Fourth month under the State of Exception
Today is the National Day of the Journalist in El Salvador and so I salute all those Salvadoran journalists who are doing their work to hold the powerful accountable despite being disparaged, threatened, spied on, and denied access to information. Today’s post is made possible by their journalistic work.Since March 27, El Salvador has lived under a "State of Exception" declared by the Legislative Assembly at the request of president Nayib Bukele. The emergency decrees suspend various due process protections for those arrested as part of a declared "War on Gangs" in the country. For months the government has been locking up persons alleged to be gang members, a crime which now carries a penalty of 20-30 years in prison.
The number of persons detained under allegations that they are gang members has risen to 48,207, with more than 43,000 already having been ordered imprisoned for the duration of their criminal cases. This includes gang members who had been in prison and completing sentences for crimes like robbery and extortion, and who were rearrested as they were leaving prison and charged with the separate crime of being a gang member.
Family members of persons continue to protest including a protest today, alleging widespread detentions of persons without any links to the gangs. These protests are regularly disparaged by the government and its allies as being families fed by gang activity, and giving no credence to the possibility of mistaken or illegal detentions. Josselyn Palacios, a young woman who was a visible face organizing protests, has been forced to flee the country.
The government says that the number of homicides was zero on 20 days during July. Those calculations, however, reflect changes in the way homicides are counted to eliminate police shootings of suspects, civilians killing robbers, and persons being killed/dying within the country’s prisons.
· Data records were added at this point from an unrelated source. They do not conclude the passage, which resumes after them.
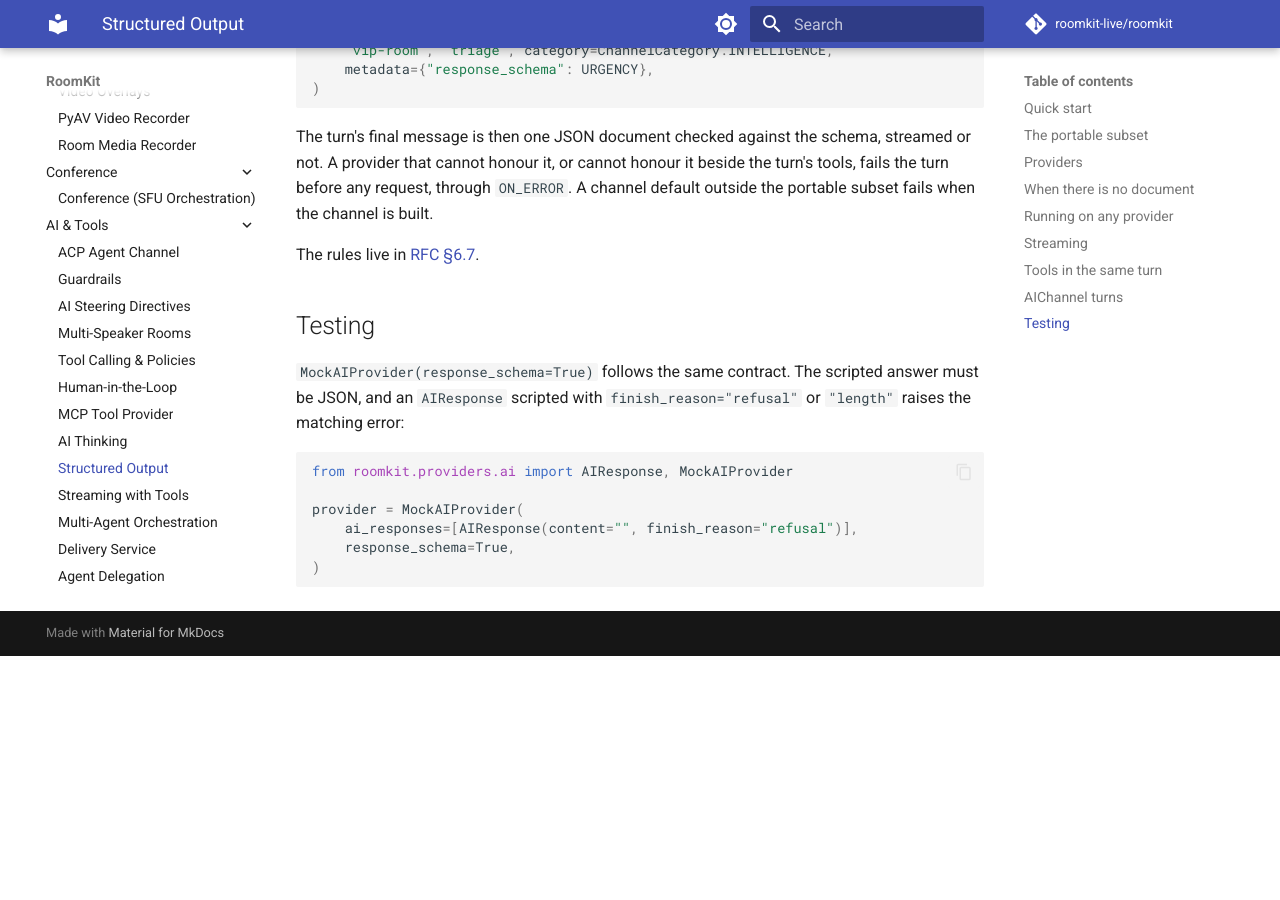
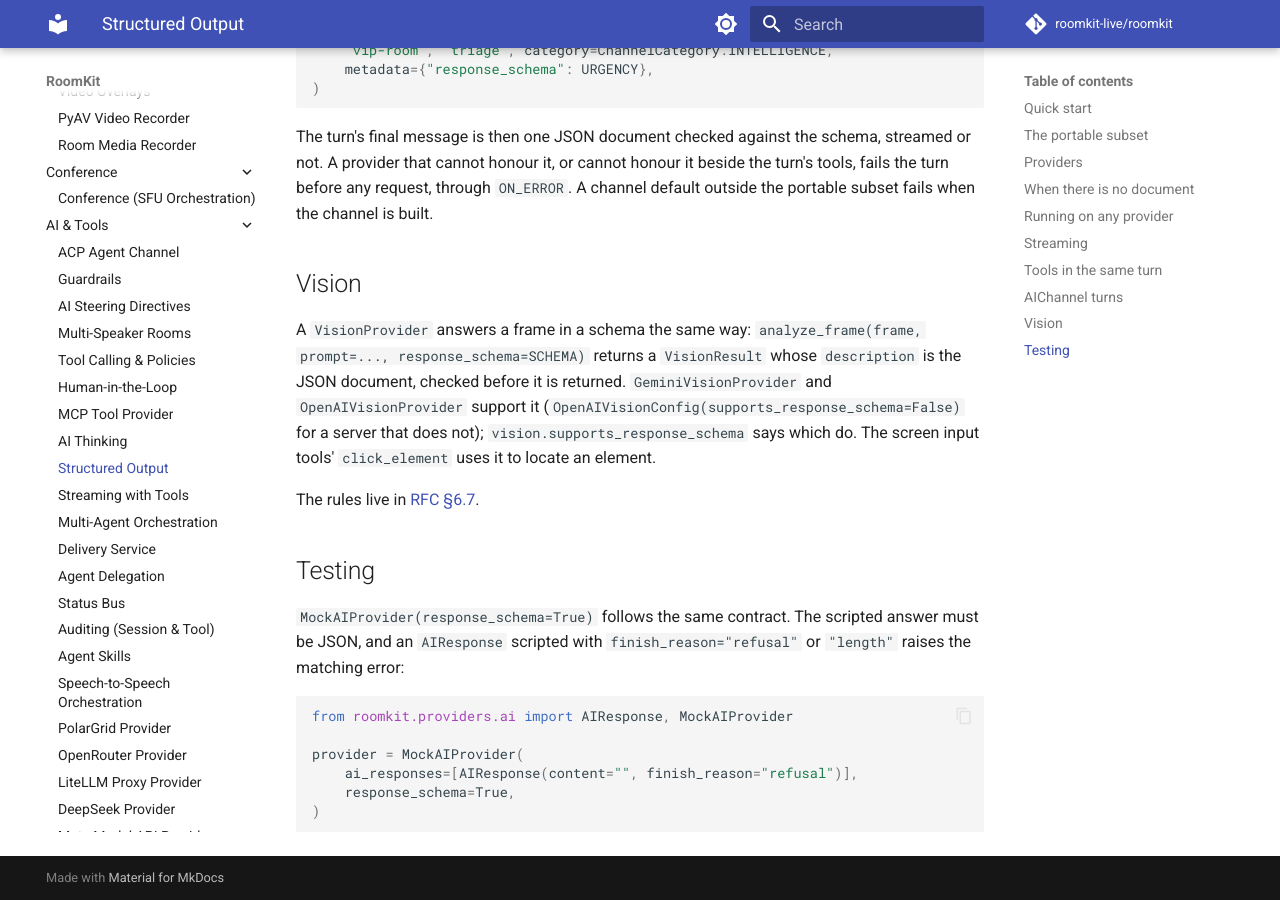
Before and after one commit to roomkit-live/roomkit-docs, an MkDocs documentation site: the page built from docs/guides/structured-output.md, in a window 1280 px wide and 900 px high, scrolled down 4828 px. Built offline with MkDocs 1.6.1 and Material for MkDocs 9.7.7, drawn with Linux system fonts in a browser that asks for light colours; comment, search, counter and statistics services are not loaded; before the commit the page ends 5484 px from its top, so only the background shows below that.

Commit message:
docs(vision): a frame answered in a response schema, and click_element held to its locate shape (RMK-250)

```diff
--- a/docs/guides/structured-output.md
+++ b/docs/guides/structured-output.md
@@ -198,6 +198,16 @@ schema, streamed or not. A provider that cannot honour it, or cannot honour it
 beside the turn's tools, fails the turn before any request, through `ON_ERROR`.
 A channel default outside the portable subset fails when the channel is built.
 
+## Vision
+
+A `VisionProvider` answers a frame in a schema the same way:
+`analyze_frame(frame, prompt=..., response_schema=SCHEMA)` returns a
+`VisionResult` whose `description` is the JSON document, checked before it is
+returned. `GeminiVisionProvider` and `OpenAIVisionProvider` support it
+(`OpenAIVisionConfig(supports_response_schema=False)` for a server that does
+not); `vision.supports_response_schema` says which do. The screen input tools'
+`click_element` uses it to locate an element.
+
 The rules live in [RFC §6.7](https://github.com/roomkit-live/roomkit-specs).
 
 ## Testing
```
Also changed, not shown: docs/features.md (+2 -0 lines), docs/guides/screen-vision-tools.md (+6 -0 lines).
The death toll among detained persons in the prisons has risen to 62 during the State of Exception. There have been 1090 habeas corpus petitions for illegal detention filed with the Constitutional Chamber of the Salvadoran Supreme Judicial Court, but the magistrates put into place by Bukele and Nuevas Ideas on May 1, 2021 have not admitted for review a single one of those cases. (A few have been admitted by lower court judges).
Twelve human rights organizations sent a letter to the Working Group on Arbitrary Detentions of the UN High Commissioner for Human Rights detailing concerns over reports of thousands of arbitrary detentions realized during the course of the State of Exception.
We learned more this month about the secret release from Salvadoran prisons, in spite of the #WarOnGangs, of top leaders of MS-13 sought by the US. The gang chieftain “Crook” traveled from maximum security prison in El Salvador to Mexico, via luxury apartment in San Salvador, via vehicle driven to Guatemala by Bukele government official, much of which was documented by girlfriend on social media. Another MS-13 leader, whom US sought to extradite from El Salvador where he was supposed to be in prison, was captured in April in Guatemala. Like Crook, “Viejo Santos” appears to have been quietly let loose by Salvadoran authorities before slipping over the border into Guatemala. The US now seeks to have Guatemala extradite him.
And as the August vacations begin in El Salvador, Bukele proclaimed this would be the most secure week ever enjoyed in the country as he tweeted images of heavily armed soldiers patrolling beaches and tourist sites.
The Legislative Assembly voted on July 19 to extend the State of Exception for another 30 days and gave no sign that there will not be additional extensions.